ALBANY -- Some of the area's most influential residents were in the crowd of more than 200 people who jump started a countywide anti-poverty initiative Friday during a symposium hosted by the Albany Area Chamber of Commerce, officials say.
Called Strive 2 Thrive, the program focuses on poverty-stricken families and uses a model called "circles" developed by Scott Miller, a co-founder and CEO of Move the Mountain, a national anti-poverty organization.
Speaking at an anti-poverty symposium Friday, Miller discussed the program and how it focuses attention directly on the social relationships between those in poverty and those with means and resources to help pull them out.
"Our mission is to end poverty, not to just reduce it," Miller told the crowd. "But that means having a plan that surrounds those families in need with people who can bring their personal and professional experience to the table for everyone's benefit. For those with wealth to come to those without."
Miller said that programs in other states had shown that just throwing money at the problem wasn't solving anything. When you put those in need in connection with those who could satisfy those needs and allow those in poverty to work to pull themselves up, success rates dramatically improve, he said.
As a part of the symposium Friday, two local people in poverty, Kim and CeCe, each told their stories and answered questions about their lives and what they believe could help get them out of their current financial straits.
"If we had more support from the upper people, you know, the ones who have more than we do, if we got to know people in a higher status we may be able to elevate ourselves," said Kim, a mother of three who is currently working full time and pursuing her GED.
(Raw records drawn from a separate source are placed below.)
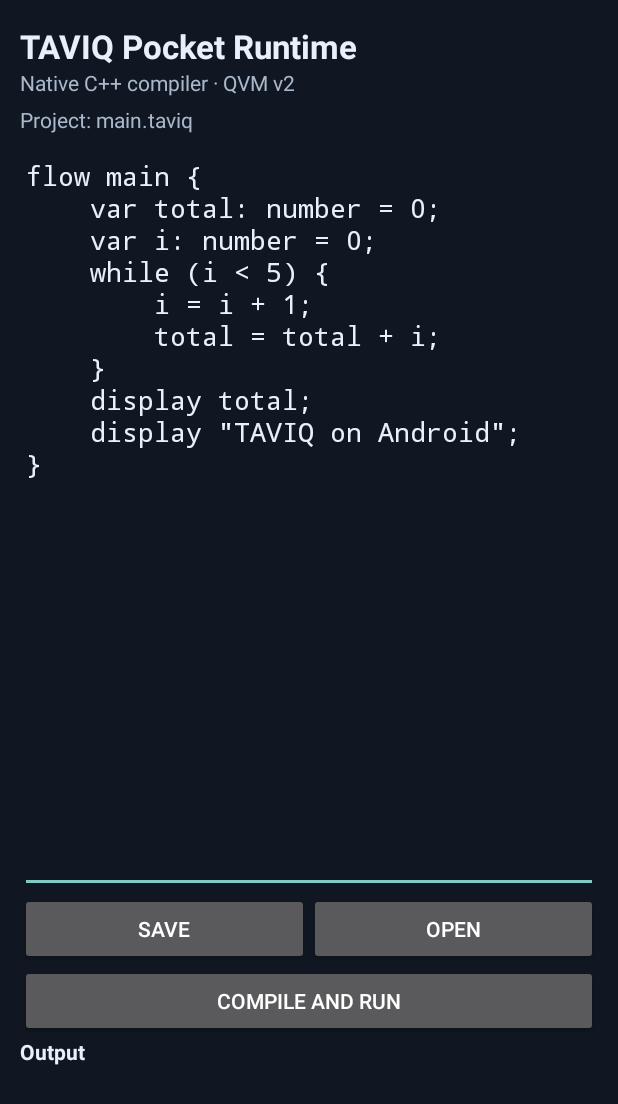
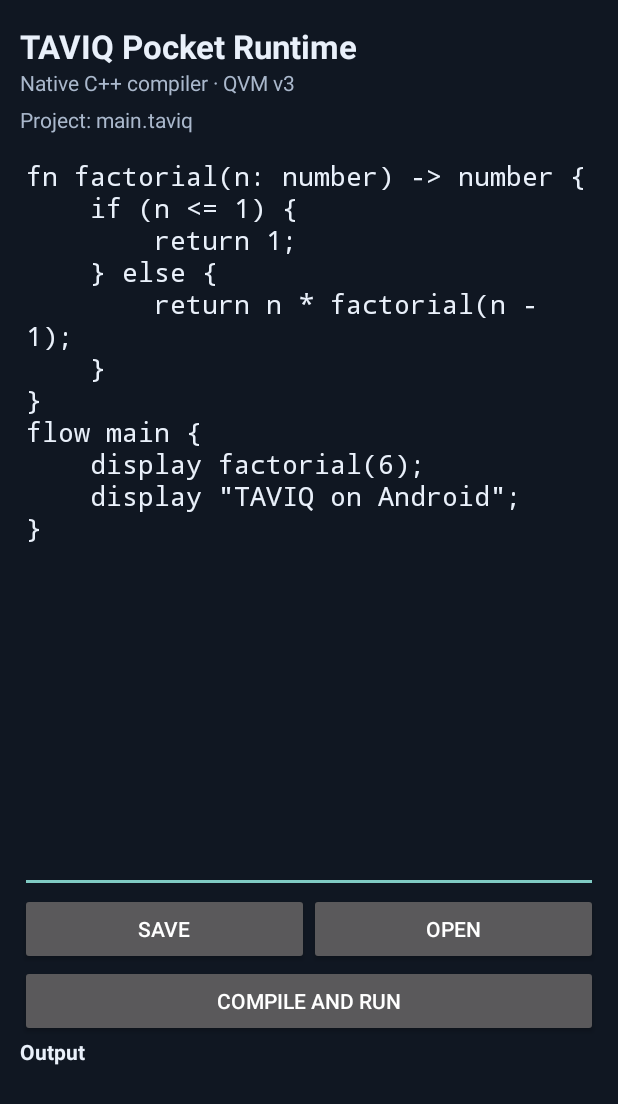
Before and after one commit to ibra8y3-web/TAVIQ, an Android app: the screen it shows after launch (MainActivity), on a phone screen of 412 x 824 dp. Shown: the top 1104 px of the screen. Run offline under Robolectric (Android 15) with nearby library versions, the phone set to English and light mode, and no system bars.

Commit message:
Exercise QVM v3 recursive functions in Android JNI instrumentation

```diff
--- a/platforms/android/app/src/main/java/org/taviq/app/MainActivity.java
+++ b/platforms/android/app/src/main/java/org/taviq/app/MainActivity.java
@@ -55,8 +55,8 @@ public final class MainActivity extends Activity {
         root.addView(heading);
 
         TextView subtitle = new TextView(this);
-        subtitle.setText(text("Native C++ compiler · QVM v2",
-                              "مترجم C++ الأصلي · آلة QVM v2"));
+        subtitle.setText(text("Native C++ compiler · QVM v3",
+                              "مترجم C++ الأصلي · آلة QVM v3"));
         subtitle.setTextColor(0xffaab8cc);
         subtitle.setGravity(rtl ? Gravity.RIGHT : Gravity.LEFT);
         root.addView(subtitle);
@@ -77,14 +77,15 @@ public final class MainActivity extends Activity {
         source.setHintTextColor(0xff75839a);
         source.setHint(text("Write a TAVIQ flow...", "اكتب برنامج TAVIQ..."));
         source.setMinLines(12);
-        source.setText("flow main {\n" +
-                "    var total: number = 0;\n" +
-                "    var i: number = 0;\n" +
-                "    while (i < 5) {\n" +
-                "        i = i + 1;\n" +
-                "        total = total + i;\n" +
+        source.setText("fn factorial(n: number) -> number {\n" +
+                "    if (n <= 1) {\n" +
+                "        return 1;\n" +
+                "    } else {\n" +
+                "        return n * factorial(n - 1);\n" +
                 "    }\n" +
-                "    display total;\n" +
+                "}\n" +
+                "flow main {\n" +
+                "    display factorial(6);\n" +
                 "    display \"TAVIQ on Android\";\n" +
                 "}\n");
         root.addView(source, new LinearLayout.LayoutParams(
```
Also changed, not shown: 1 other file.
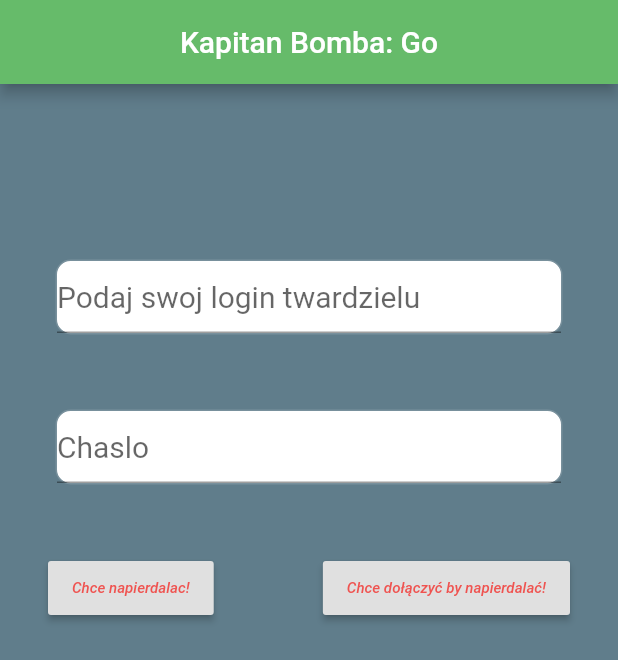
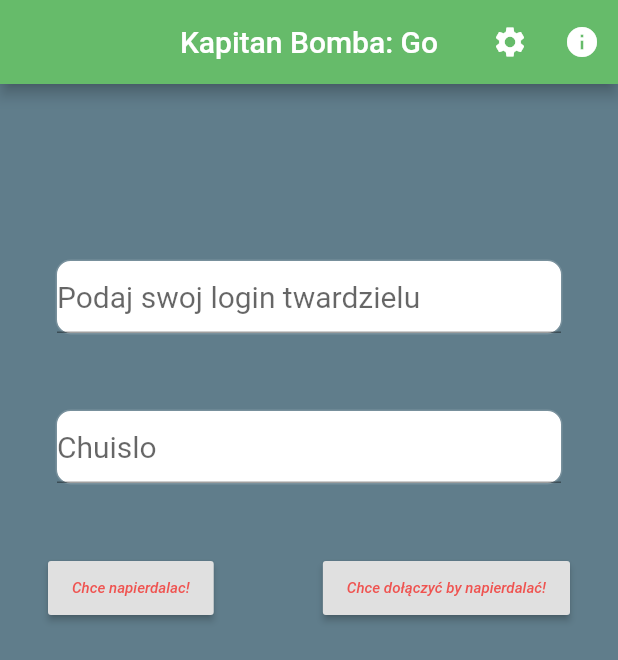
Before and after one commit to kzoladziejewski/KapitanBombaGo, a Flutter app: the screen it shows after launch, after a tap on "Chce napierdalac!", on a phone screen of 412 x 824 dp. Shown: the top 660 px of the screen. Run offline on Flutter 3.47's test engine with Material 2 defaults, Android fonts, the phone set to English and light mode, and no system bars; our stand-ins replace shared_preferences; network calls fail.

Commit message:
infor and profile.dart

```diff
--- /dev/null
+++ b/lib/common/common_information.dart
@@ -0,0 +1,7 @@
+
+import 'package:flutter/material.dart';
+import 'package:kapitan_bomba_go/view/information.dart';
+
+getInfoButton(context) {
+return IconButton(icon: Icon(Icons.info), onPressed: () {Navigator.push(context, MaterialPageRoute(builder: (context) => Information()),);});
+}
--- a/lib/main.dart
+++ b/lib/main.dart
@@ -1,9 +1,12 @@
 import 'package:flutter/material.dart';
-
+import 'package:kapitan_bomba_go/view/information.dart';
+import 'utils/profile.dart';
 import 'utils/login_view.dart';
 
 void main() => runApp(new MaterialApp(
   home: LoginView()
+  // home : Profile()
+  // home: Information()
 ));
 
 
--- a/lib/utils/login_view.dart
+++ b/lib/utils/login_view.dart
@@ -1,5 +1,9 @@
 import 'package:flutter/material.dart';
-
+import 'package:kapitan_bomba_go/common/common_information.dart';
+import 'package:kapitan_bomba_go/constants/constant_date.dart';
+import 'package:kapitan_bomba_go/utils/profile.dart';
+import 'package:kapitan_bomba_go/view/information.dart';
+import 'package:shared_preferences/shared_preferences.dart';
 
 class LoginView extends StatefulWidget {
   @override
@@ -7,20 +11,38 @@ class LoginView extends StatefulWidget {
 }
 
 class _LoginViewState extends State<LoginView> {
-
   String _login;
   String _password;
+  String _authtoken;
+  Scaffold scam = new Scaffold();
   @override
   Widget build(BuildContext context) {
+    if (_checkAuthtoken() == false) {
+      debugPrint("pierwsza apka");
+      return loginPage(context);
+    } else {
+      debugPrint("sprawdzam kolejne opcje");
+      // return Profile();
+    Navigator.push(context, MaterialPageRoute(builder: (context) => Profile()),);
+    }
+  }
+
+  loginPage(context){
     return Scaffold(
       appBar: AppBar(
         title: Text("Kapitan Bomba: Go"),
         centerTitle: true,
-      backgroundColor: Colors.green.shade400,),
+        backgroundColor: Colors.green.shade400,
+        actions: <Widget>[IconButton(
+          icon: Icon(Icons.settings),
+          onPressed: () => debugPrint("Settings tap"),
+        ),
+        getInfoButton(context)
+        ],
+      ),
       backgroundColor: Colors.blueGrey,
       body: Builder(
-        builder: (BuildContext context) =>
-         Container(
+        builder: (BuildContext context) => Container(
           margin: EdgeInsets.only(top: 20.0),
           padding: EdgeInsets.all(12.0),
           width: MediaQuery.of(context).size.width,
@@ -35,23 +57,21 @@ class _LoginViewState extends State<LoginView> {
               Center(
                 child: Padding(
                   padding: const EdgeInsets.all(25.0),
-
                   child: Container(
                     decoration: BoxDecoration(
                         color: Colors.white,
                         borderRadius: BorderRadius.circular(10.0),
-                      border: Border.all(color: Colors.blueGrey.shade400, style: BorderStyle.solid)
-                    ),
+                        border: Border.all(
+                            color: Colors.blueGrey.shade400,
+                            style: BorderStyle.solid)),
                     child: TextField(
                       keyboardType: TextInputType.name,
                       style: TextStyle(color: Colors.grey),
-
                       decoration: InputDecoration(
                           hintText: "Podaj swoj login twardzielu",
-                        hintStyle: TextStyle(fontSize: 20)
-                      ),
-
-                      onChanged: (String value) => _checkData(value, false, context),
+                          hintStyle: TextStyle(fontSize: 20)),
+                      onChanged: (String value) =>
+                          _checkData(value, true, context),
                     ),
                   ),
                 ),
@@ -63,47 +83,48 @@ class _LoginViewState extends State<LoginView> {
                     decoration: BoxDecoration(
                         color: Colors.white,
                         borderRadius: BorderRadius.circular(10.0),
-                        border: Border.all(color: Colors.blueGrey.shade400, style: BorderStyle.solid)
-                    ),
+                        border: Border.all(
+                            color: Colors.blueGrey.shade400,
+                            style: BorderStyle.solid)),
                     child: TextField(
                       obscureText: true,
                       keyboardType: TextInputType.visiblePassword,
                       style: TextStyle(color: Colors.grey),
                       decoration: InputDecoration(
-                          hintText: "Chaslo",
+                        hintText: "Chuislo",
                         hintStyle: TextStyle(fontSize: 20),
                       ),
-
-                      onChanged: (String value) => _checkData(value, false, context),
+                      onChanged: (String value) =>
+                          _checkData(value, false, context),
                     ),
                   ),
                 ),
               ),
               Container(
                 child: Padding(
-                  padding: const EdgeInsets.only(left : 20.0, top: 20, right: 20),
+                  padding:
+                  const EdgeInsets.only(left: 20.0, top: 20, right: 20),
                   child: Row(
                     mainAxisAlignment: MainAxisAlignment.spaceBetween,
                     children: <Widget>[
                       Center(
-                          child: RaisedButton(onPressed: () => _loginUser(context),
-
-                          child: Text("Chce napierdalac!", style: TextStyle(
+                        child: RaisedButton(
+                          onPressed: () => _loginUser(context),
+                          child: Text("Chce napierdalac!",
+                              style: TextStyle(
                                   color: Colors.red.shade400,
                                   fontSize: 10.0,
-                          fontStyle: FontStyle.italic)
-
-                          ),
+                                  fontStyle: FontStyle.italic)),
                         ),
                       ),
                       Center(
-                          child: RaisedButton(onPressed: () => _registerUser(context),
-                            child: Text("Chce dołączyć by napierdalać!", style: TextStyle(
+                        child: RaisedButton(
+                          onPressed: () => _registerUser(context),
+                          child: Text("Chce dołączyć by napierdalać!",
+                              style: TextStyle(
                                   color: Colors.red.shade400,
                                   fontSize: 10.0,
-                                fontStyle: FontStyle.italic)
-
-                            ),
+                                  fontStyle: FontStyle.italic)),
                         ),
                       ),
                     ],
@@ -114,67 +135,96 @@ class _LoginViewState extends State<LoginView> {
           ),
         ),
       ),
+    );
 
-    );
   }
 
+  _checkAuthtoken() {
+    getAuthTokenFromSharedPrefences();
+    if (_authtoken == null || _authtoken.isEmpty) {
+      return false;
+    } else {
+      return true;
+    }
+  }
 
-  _showSnackBarWithSthBad(BuildContext context, String checkeddate)
-  {
+  _showSnackBarWithSthBad(BuildContext context, String checkeddate) {
     String _checkedDate = checkeddate;
     final snackbar = SnackBar(
       content: Text(
-        "Kurwinoxie cos zjebałeś z ${_checkedDate}", style: TextStyle(
-          color: Colors.red.shade100),),
+        "Kurwinoxie cos zjebałeś z ${_checkedDate}",
+        style: TextStyle(color: Colors.red.shade100),
+      ),
       duration: Duration(milliseconds: 20),
     );
     Scaffold.of(context).showSnackBar(snackbar);
   }
 
-  _checkData(String value, bool isLoginValue, BuildContext context)
-  {
+  _checkData(String value, bool isLoginValue, BuildContext context) {
     String _checkedDate = "loginem";
-    if  (!isLoginValue){
+    if (!isLoginValue) {
       _checkedDate = "haslem";
     }
-
-    if ((value.isEmpty) |  (value.length < 1))
-    {
+    if ((value.isEmpty) | (value.length < 1)) {
       _showSnackBarWithSthBad(context, _checkedDate);
     }
 
     setState(() {
-      if (isLoginValue)
-      {
+      debugPrint("ustawilem set state");
+      if (isLoginValue) {
         _login = value;
-      }
-      else {
+        debugPrint(_login);
+        debugPrint(value);
+      } else {
         _password = value;
-
       }
     });
+    setLoginAndPasword();
+  }
+
+  _validateDate() {
+    debugPrint(_login);
+    if ((_login != null || _login.isNotEmpty) &&
+        (_password != null || _password.isNotEmpty)) {
+      return true;
+    } else {
+      return false;
+    }
+  }
+
+  _loginUser(BuildContext context) {
+    if (_validateDate() == true) {
+      setState(() {
+        if (_login.toLowerCase() == "kasztan") {
+          setAuthTokenFromSharedPrefences("eloszka");
+          debugPrint("uzyskalem auth");
+        }
+        //tutaj bedzie logowanie
+      });
+    }
+    _showSnackBarWithSthBad(context, "logowaniem ogolnie");
+  }
+
+  _registerUser(BuildContext context) {}
+
+  getAuthTokenFromSharedPrefences() async {
+    SharedPreferences prefs = await SharedPreferences.getInstance();
+    _authtoken = prefs.getString("authtoken");
+    _login = prefs.getString("login");
+    _password = prefs.getString("password");
+  }
+
+  setAuthTokenFromSharedPrefences(token) async {
+    SharedPreferences prefs = await SharedPreferences.getInstance();
+
+    prefs.setString("authtoken", token);
 
 
   }
 
-  _validateDate()
-  {
-    if (_login.isNotEmpty & _password.isNotEmpty)
-{    return true;}
-    else
-      {
-        return false;
+  setLoginAndPasword() async {
+    SharedPreferences prefs = await SharedPreferences.getInstance();
+    prefs.setString("login", _login);
+    prefs.setString("password", _password);
   }
 }
-  _loginUser(BuildContext context) {
-    if (_validateDate == true){
-      setState(() {
-        //tutaj bedzie logowanie
-      });
-    }
-    _showSnackBarWithSthBad(context, "logowaniem ogolnie");
-
-  }
-
-  _registerUser(BuildContext context) {}
-}
--- a/pubspec.yaml
+++ b/pubspec.yaml
@@ -23,7 +23,8 @@ environment:
 dependencies:
   flutter:
     sdk: flutter
-
+  shared_preferences : 2.0.5
+  url_launcher: ^5.7.10
 
   # The following adds the Cupertino Icons font to your application.
   # Use with the CupertinoIcons class for iOS style icons.
```
Also changed, not shown: lib/constants/constant_date.dart (added, +7 -0 lines), lib/utils/profile.dart (added, +95 -0 lines), lib/view/information.dart (added, +46 -0 lines), pubspec.lock. Lines whose indentation alone changed are shown as unchanged.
"I can't focus on the future because I only have enough money for
today," she said.
Miller pointed to roadblocks of getting people out of poverty, which include a lack of motivation or those who are comfortable being poor, lack of education and those who become discouraged when they do find a better paying job but one that brings in less income than subsidies did before they were employed.
After the city was named in Forbes as one of the poorest city's in the country, some of the area's top business leaders and stakeholders met and identified poverty as a key obstacle to improving the quality of life throughout the area.
Dwayne Myles, president of United Way of Southwest Georgia and a Strive 2 Thrive Committee member, said that contact needs to be made with some of the 900 or so non-profits throughout Dougherty County to ensure the needs of the public are being met efficiently.
"We're looking at a long-term program that creates a partnership with
those charitable organizations, social agencies and government entities to ensure that what we're doing is actually doing what its intended to do," he said. "We have to communicate with each other to make sure we're eliminating duplicate services and are fixing the problem, not creating a bigger one."
Miller showed the group statistics from various cities where the program had been implemented.
In Tupelo, Miss., a city of 70,000 people, over a span of 60 years leaders managed to turn a city that was once considered one of the poorest cities in one of the poorest states into one that -- for the last 18 years straight -- had generated 1,000 manufacturing jobs per year.
"Community development precedes economic development," Miller said. "If someone is built up and educated and motivated, those in industry will notice."